Yes, thanks for yet another rant and the usual list of recommended reading links. I don't think I disputed that disruptive technologies threaten successful companies, but maybe you already wanted to tell us this anyway and were looking to get it off your chest at the first opportunity.
I also like the way you redefine management incompetence and failure to execute to be effective management in a politicised culture so that burying projects under layers of time-wasting is actually seen as an effective way of focusing the company on its priorities. (Never mind that such projects, run correctly, should actually have been the top priority for the company.) I'm sure such management practices appealed to various Roman Emperors and to the average despot, but objectively it is an incompetent squandering of an organisation's resources and ability to compete at a level its size would suggest.

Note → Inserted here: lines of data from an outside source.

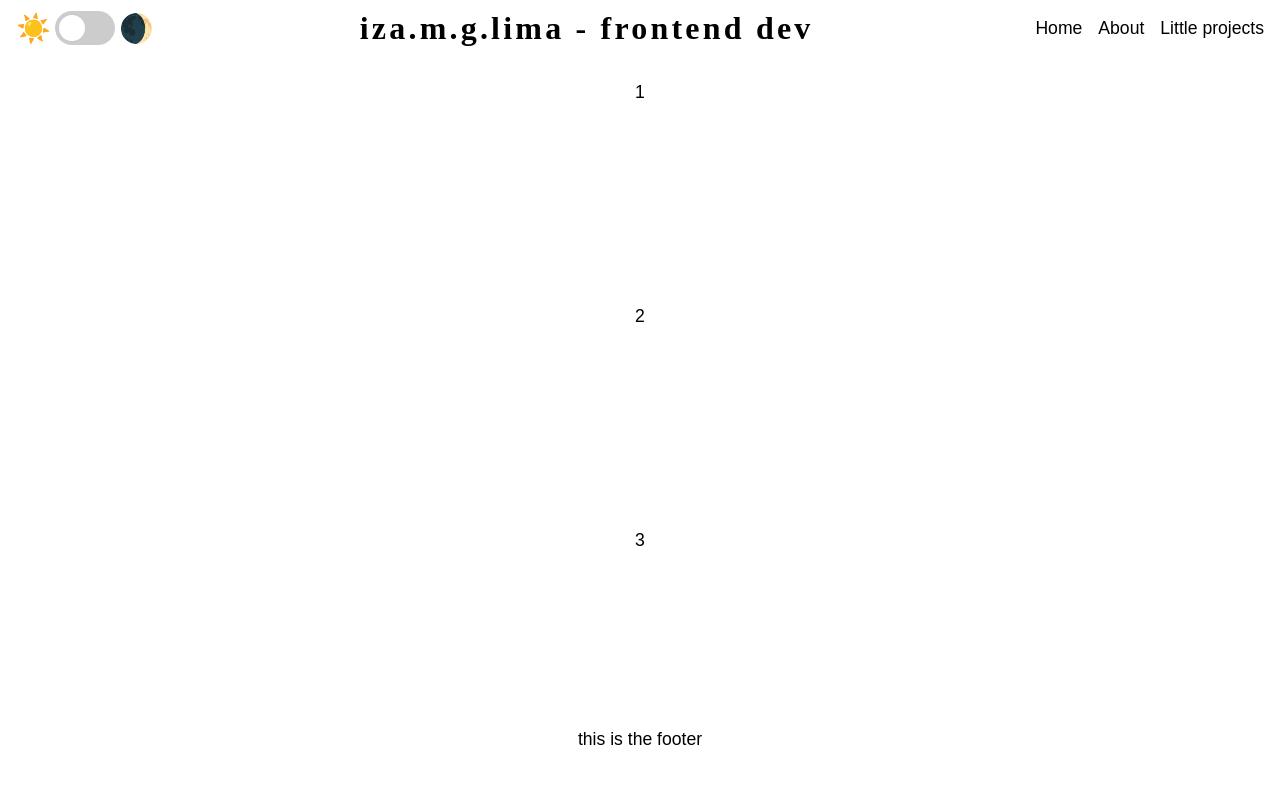
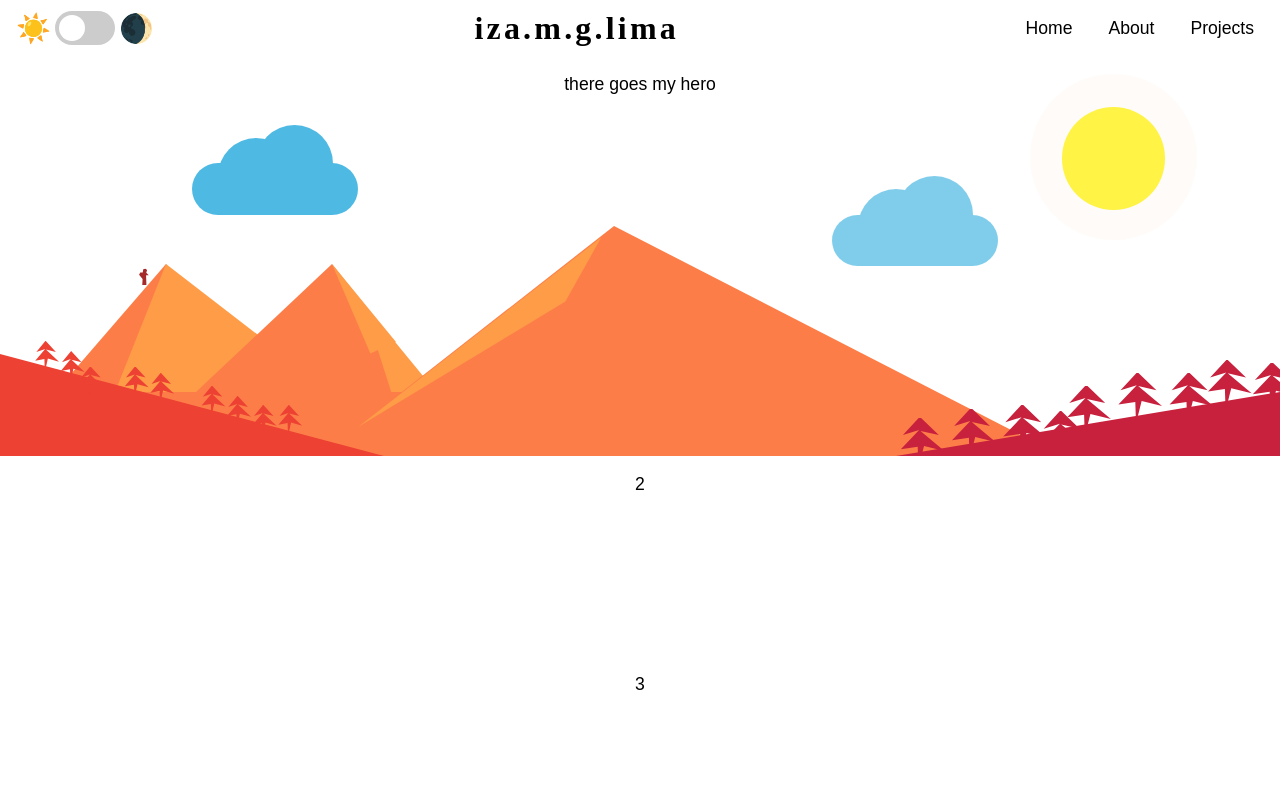
Before and after one commit to izamglima/izamglima.github.io, a Next.js app in the folder my-site-nextjs/: page / in a window 1280 px wide. Shown: the top 800 px of the page. Built offline with nearby package versions, Linux system fonts and the light colour scheme; no server answers; a web font is replaced by a local one.

Commit message:
add hero section

```diff
--- /dev/null
+++ b/my-site-nextjs/components/Hero.js
@@ -0,0 +1,47 @@
+import styles from '../styles/Home.module.css'
+
+const Hero = () => {
+  return (
+    <div className={styles['hero-background']}>
+      <div className={styles.sun}></div>
+      <div className={styles['inner-sun']}></div>
+      <p className='text-center'>there goes my hero</p>
+      <div className={`${styles.mountain} ${styles['mountain-1']}`}>
+        <div className={styles.climber}></div>
+      </div>
+      <div className={`${styles.mountain} ${styles['mountain-2']}`}></div>
+      <div className={`${styles.mountain} ${styles['mountain-3']}`}></div>
+      <div className={`${styles.mountain} ${styles['mountain-4']}`}>
+        <div className={`${styles['tree-left']} ${styles['tree-left-1']}`} ></div>
+        <div className={`${styles['tree-left']} ${styles['tree-left-2']}`}></div>
+        <div className={`${styles['tree-left']} ${styles['tree-left-3']}`}></div>
+        <div className={`${styles['tree-left']} ${styles['tree-left-4']}`}></div>
+        <div className={`${styles['tree-left']} ${styles['tree-left-5']}`}></div>
+        <div className={`${styles['tree-left']} ${styles['tree-left-6']}`}></div>
+        <div className={`${styles['tree-left']} ${styles['tree-left-7']}`}></div>
+        <div className={`${styles['tree-left']} ${styles['tree-left-8']}`}></div>
+        <div className={`${styles['tree-left']} ${styles['tree-left-9']}`}></div>
+      </div>
+      <div className={`${styles.mountain} ${styles['mountain-5']}`}>
+        <div className={`${styles['tree-right']} ${styles['tree-right-1']}`}></div>
+        <div className={`${styles['tree-right']} ${styles['tree-right-2']}`}></div>
+        <div className={`${styles['tree-right']} ${styles['tree-right-3']}`}></div>
+        <div className={`${styles['tree-right']} ${styles['tree-right-4']}`}></div>
+        <div className={`${styles['tree-right']} ${styles['tree-right-5']}`}></div>
+        <div className={`${styles['tree-right']} ${styles['tree-right-6']}`}></div>
+        <div className={`${styles['tree-right']} ${styles['tree-right-7']}`}></div>
+        <div className={`${styles['tree-right']} ${styles['tree-right-8']}`}></div>
+        <div className={`${styles['tree-right']} ${styles['tree-right-9']}`}></div>
+      </div>
+      <div className={styles.clouds}>
+        <div className={styles.cloud}></div>
+        <div className={styles.cloud}></div>
+        {/* <div className={styles.cloud}></div>
+        <div className={styles.cloud}></div>
+        <div className={styles.cloud}></div> */}
+      </div>
+    </div>
+  )
+}
+
+export default Hero;
--- a/my-site-nextjs/components/Navbar.js
+++ b/my-site-nextjs/components/Navbar.js
@@ -10,16 +10,18 @@ const Navbar = () => {
         <DarkMode/>
       </div>
       <div className="navbar__title">
-        <Link href="/">
-          <a>
-            <h1>iza.m.g.lima - frontend dev</h1>
-          </a>
-        </Link>
+        <div className="navbar__title--box">
+          <Link href="/">
+            <a>
+              <h1>iza.m.g.lima</h1>
+            </a>
+          </Link>
+        </div>
       </div>
       <div className="navbar__links">
         <Link href="/"><a className="navbar__links--link">Home</a></Link>
         <Link href="/about"><a className="navbar__links--link">About</a></Link>
-        <Link href="/projects"><a className="navbar__links--link">Little projects</a></Link>
+        <Link href="/projects"><a className="navbar__links--link">Projects</a></Link>
       </div>
     </nav>
   )
--- a/my-site-nextjs/components/SectionsHome.js
+++ b/my-site-nextjs/components/SectionsHome.js
@@ -1,10 +1,11 @@
 import styles from '../styles/Home.module.css'
+import Hero from './Hero';
 
 const SectionsHome = () => {
   return (
     <>
       <section className={styles.main__parallax}>
-        <p className="text-center">1</p>
+        <Hero />
       </section>
       <section className={styles.main__about}>
         <p className="text-center">2</p>
--- a/my-site-nextjs/pages/_app.js
+++ b/my-site-nextjs/pages/_app.js
@@ -7,7 +7,6 @@ function MyApp({ Component, pageProps }) {
     <>
     <Head>
       <link rel="preconnect" href="https://fonts.googleapis.com" />
-      <link rel="preconnect" href="https://fonts.gstatic.com" crossOrigin />
       <link href="https://fonts.googleapis.com/css2?family=Just+Me+Again+Down+Here&family=Sulphur+Point&display=swap" rel="stylesheet" />
     </Head>
       <Layout>
--- a/my-site-nextjs/pages/index.js
+++ b/my-site-nextjs/pages/index.js
@@ -10,7 +10,7 @@ export default function Home() {
         <title>iza.m.g.lima | Home</title>
         <meta name='keywords' content='Portifolio'/>
       </Head>
-      <main className={styles.main}>
+      <main className={styles.main} id="main">
         <SectionsHome/>
         {/* <Link href="/projects"><a>Little projects</a></Link> */}
       </main>
--- a/my-site-nextjs/styles/Home.module.css
+++ b/my-site-nextjs/styles/Home.module.css
@@ -4,7 +4,6 @@
 
 .main {
   min-height: 100vh;
-  padding: 4rem 0;
   display: flex;
   flex-direction: column;
   justify-content: center;
@@ -17,84 +16,343 @@
    flex: 1;
 }
 
-.title a:hover,
-.title a:focus,
-.title a:active {
-  text-decoration: underline;
+.main__parallax {
+  width: 100%;
 }
 
-.title {
-  margin: 0;
-  line-height: 1.15;
-  font-size: 4rem;
+.hero-background {
+  position: relative;
+  background-color: var(--background-color);
+  height: 400px;
+  overflow: hidden;
 }
 
-.title,
-.description {
-  text-align: center;
+.sun {
+  width: 13vw;
+  height: 13vw;
+  border-radius: 50%;
+  background-color: var(--cream);
+  position: absolute;
+  top: 1.4vw;
+  right: 6.5vw;
+  opacity: 0.3;
 }
 
-.description {
-  margin: 4rem 0;
-  line-height: 1.5;
-  font-size: 1.5rem;
+.inner-sun {
+  width: 8vw;
+  height: 8vw;
+  border-radius: 50%;
+  background-color: var(--sun);
+  position: absolute;
+  top: 4vw;
+  right: 9vw;
 }
 
-.code {
-  background: #fafafa;
-  border-radius: 5px;
-  padding: 0.75rem;
-  font-size: 1.1rem;
-  font-family: Menlo, Monaco, Lucida Console, Liberation Mono, DejaVu Sans Mono,
-    Bitstream Vera Sans Mono, Courier New, monospace;
+.mountain {
+  width: 0;
+  height: 0;
+  position: absolute;
+  bottom: 0;
+  z-index: 1;
 }
 
-.grid {
-  display: flex;
-  align-items: center;
-  justify-content: center;
-  flex-wrap: wrap;
-  max-width: 800px;
+.mountain-1 {
+  border-left: 13vw solid transparent;
+  border-right: 9vw solid transparent;
+  border-bottom: 15vw solid var(--dark-orange);
 }
 
-.card {
-  margin: 1rem;
-  padding: 1.5rem;
-  text-align: left;
-  color: inherit;
-  text-decoration: none;
-  border: 1px solid #eaeaea;
-  border-radius: 10px;
-  transition: color 0.15s ease, border-color 0.15s ease;
-  max-width: 300px;
+.mountain-1:after {
+  content: '';
+  width: 0;
+  height: 0;
+  position: absolute;
+  left: -4vw;
+  border-left: 4vw solid transparent;
+  border-right: 13vw solid transparent;
+  border-bottom: 10vw solid var(--light-orange);
 }
 
-.card:hover,
-.card:focus,
-.card:active {
-  color: #0070f3;
-  border-color: #0070f3;
+.mountain-2 {
+  border-left: 16vw solid transparent;
+  border-right: 12vw solid transparent;
+  border-bottom: 15vw solid var(--dark-orange);
+  left: 10vw;
 }
 
-.card h2 {
-  margin: 0 0 1rem 0;
-  font-size: 1.5rem;
+.mountain-2::before {
+  content: '';
+  width: 10vw;
+  height: 10vw;
+  position: absolute;
+  left: -5vw;
+  top: -3vw;
+  clip-path: polygon(80% 100%, 100% 91%, 50% 30%);
+  background-color: var(--light-orange);
 }
 
-.card p {
-  margin: 0;
-  font-size: 1.25rem;
-  line-height: 1.5;
+.mountain-2::after {
+  content: '';
+  width: 10vw;
+  height: 10vw;
+  position: absolute;
+  left: -2.6vw;
+  clip-path: polygon(85% 140%, 100% 91%, 50% 30%);
+  background-color: var(--light-orange);
 }
 
-.logo {
-  height: 1em;
-  margin-left: 0.5rem;
+.mountain-3 {
+  border-left: 23vw solid transparent;
+  border-right: 35vw solid transparent;
+  border-bottom: 18vw solid var(--dark-orange);
+  left: 25vw;
 }
 
-@media (max-width: 600px) {
-  .grid {
-    width: 100%;
-    flex-direction: column;
+.mountain-3::before {
+  content: '';
+  width: 20vw;
+  height: 20vw;
+  position: absolute;
+  left: -20vw;
+  top: 0.9vw;
+  clip-path: polygon(0 74%, 95% 0, 81% 25%);
+  background-color: var(--light-orange);
+}
+
+.mountain-4 {
+  border-left: 0vw solid transparent;
+  border-right: 30vw solid transparent;
+  border-bottom: 8vw solid var(--carrot);
+}
+
+.mountain-5 {
+  border-left: 30vw solid transparent;
+  border-right: 0vw solid transparent;
+  border-bottom: 5vw solid var(--lipstick);
+  right: 0;
+}
+
+.clouds {
+  padding: 4vw 0;
+}
+
+.cloud {
+  height: 4vw;
+  width: 13vw;
+  background: var(--clouds);
+  border-radius: 40vw;
+  position: relative;
+}
+
+.cloud:before {
+  content: "";
+  position: absolute;
+  top: -2vw;
+  height: 6vw;
+  width: 6vw;
+  left: 2vw;
+  border-radius: 50%;
+  background: var(--clouds);
+}
+
+.cloud:after {
+  content: "";
+  position: absolute;
+  height: 6vw;
+  width: 6vw;
+  top: -3vw;
+  left: 5vw;
+  border-radius: 50%;
+  background: var(--clouds);
+}
+
+.clouds .cloud:nth-child(1) {
+  opacity: 0.7;
+  left: 15%;
+  /* animation: moveclouds 25s linear infinite; */
+}
+
+.clouds .cloud:nth-child(2) {
+  left: 65%;
+  opacity: 0.5;
+  /* animation: moveclouds 30s linear infinite; */
+}
+
+/* @keyframes moveclouds {
+  0% {
+    left: 0 ;
+  }
+  100% {
+    left: 100;
+  }
+} */
+
+.tree-left {
+  position: absolute;
+  clip-path: polygon(52% -1%,
+                     79% 21%,
+                     53% 16%,
+                     87% 40%,
+                     58% 34%,
+                     50% 61%,
+                     49% 35%,
+                     25% 38%,
+                     51% 15%,
+                     28% 21%);
+  width: 3vw;
+  height: 4vw;
+  background-color: var(--carrot);
+  bottom: -2.3vw;
+}
+
+.tree-left-1 {
+  bottom: -3vw;
+  left: 2vw;
+}
+.tree-left-2 {
+  bottom: -3.8vw;
+  left: 4vw;
+}
+
+.tree-left-3 {
+  bottom: -5vw;
+  left: 5.5vw;
+}
+
+.tree-left-4 {
+  bottom: -5vw;
+  left: 9vw;
+}
+
+.tree-left-5 {
+  bottom: -5.5vw;
+  left: 11vw;
+}
+
+.tree-left-6 {
+  bottom: -6.5vw;
+  left: 15vw;
+}
+
+.tree-left-7 {
+  bottom: -8vw;
+  left: 19vw;
+}
+
+.tree-left-8 {
+  bottom: -7.3vw;
+  left: 17vw;
+}
+
+.tree-left-9 {
+  bottom: -8vw;
+  left: 21vw;
+}
+
+.tree-right {
+  position: absolute;
+  clip-path: polygon(52% -1%,
+                     79% 21%,
+                     53% 16%,
+                     87% 40%,
+                     58% 34%,
+                     50% 61%,
+                     49% 35%,
+                     25% 38%,
+                     51% 15%,
+                     28% 21%);
+  width: 5.5vw;
+  height: 6.5vw;
+  background-color: var(--lipstick);
+}
+
+.tree-right-1 {
+  bottom: -8.5vw;
+  left: -31vw;
+}
+.tree-right-2 {
+  bottom: -7.8vw;
+  left: -27vw;
+}
+
+.tree-right-3 {
+  bottom: -7.5vw;
+  left: -23vw;
+}
+
+.tree-right-4 {
+  bottom: -8vw;
+  left: -20vw;
+}
+
+.tree-right-5 {
+  bottom: -6vw;
+  left: -18vw;
+}
+
+.tree-right-6 {
+  bottom: -5vw;
+  left: -14vw;
+}
+
+.tree-right-7 {
+  bottom: -5vw;
+  left: -10vw;
+}
+
+.tree-right-8 {
+  bottom: -4vw;
+  left: -7vw;
+}
+
+.tree-right-9{
+  bottom: -4.2vw;
+  left: -3.5vw;
+}
+
+.climber {
+  width: 1.3vw;
+  height: 1.3vw;
+  clip-path: polygon(23% 25%,
+                     38% 25%,
+                     41% 5%,
+                     54% 3%,
+                     64% 10%,
+                     59% 26%,
+                     74% 41%,
+                     58% 41%,
+                     60% 100%,
+                     35% 100%,
+                     37% 64%,
+                     16% 39%);
+  background-color: brown;
+  position: absolute;
+  z-index: -1;
+  animation: climber 10s linear infinite;
+  transition: ease .2s;
+}
+
+@keyframes climber {
+  0% {
+    top: 5vw;
+    left: -6.2vw;
+  }
+
+  50% {
+    top: 1vw;
+    left: -3vw;
+  }
+  70% {
+    top: -1.2vw;
+    left: -0.7vw;
+  }
+  100% {
+    top: 2.7vw;
+    left: 2vw;
   }
 }
+
+
+/*
+star
+clip-path: polygon(50% 0%, 61% 35%, 98% 35%, 68% 57%, 79% 91%, 50% 70%, 21% 91%, 32% 57%, 2% 35%, 39% 35%); */
--- a/my-site-nextjs/styles/globals.css
+++ b/my-site-nextjs/styles/globals.css
@@ -12,9 +12,23 @@
   --link-color: cornflowerblue;
 }
 
+:root {
+  --dark-orange: #fc7d48;
+  --light-orange: #ff9c47;
+  --carrot: #ed4133;
+  --peach: #fdd7c0;
+  --lipstick: #c8213d;
+  --cream: #fef1e9;
+  --purple: #500130;
+  --light-green:  #a3e696;
+  --clouds: #049dd9;
+  --sun: #fff345;
+}
+
 body {
   background-color: var(--background-color);
   color: var(--font-color);
+  transition: all 1s ease;
 }
 
 a {
@@ -72,7 +86,7 @@ input:checked + .slider:before {
 }
 
 input:checked + .slider {
-  background-color: cornflowerblue;
+  background-color: var(--link-color);
 }
 
 /* end dark mode */
@@ -108,12 +122,11 @@ a {
   height: 100%;
 }
 
-.main {
+#main {
   grid-area: main;
 }
 
 .navbar {
-  position: fixed;
   display: flex;
   justify-content: space-between;
   align-items: center;
@@ -121,6 +134,7 @@ a {
   width: 100%;
   height: 3.5rem;
   padding: 0 1rem;
+  z-index: 10;
 }
 
 .navbar__title {
@@ -131,10 +145,27 @@ a {
   font-family: 'Just Me Again Down Here', cursive;
   letter-spacing: 0.2rem;
   font-size: 2rem;
+  margin: 0;
+}
+
+.navbar__title h1:hover {
+  text-shadow: 0 0 10px var(--light-green),
+               0 0 20px var(--light-green),
+               0 0 40px var(--light-green),
+               0 0 80px var(--light-green),
+               0 0 120px var(--light-green),
+               0 0 160px var(--light-green);
 }
 
 .navbar__links--link {
   margin-left: 1rem;
+  display: inline-block;
+  padding: 10px;
+}
+
+.navbar__links--link:hover {
+  box-shadow: inset 0 -10px 0 0 var(--light-green);
+  border-radius: 22%;
 }
 
 .navbar__icons--icon {
```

What will be of most interest to historians and business theorists is how a previously successful organisation whose recent success was supposedly founded on its management structure entered a period of decline and inaction. And we're talking about a company that was making stuff like cables and rubber products for most of its history, so you can spare us the lecture about disruption.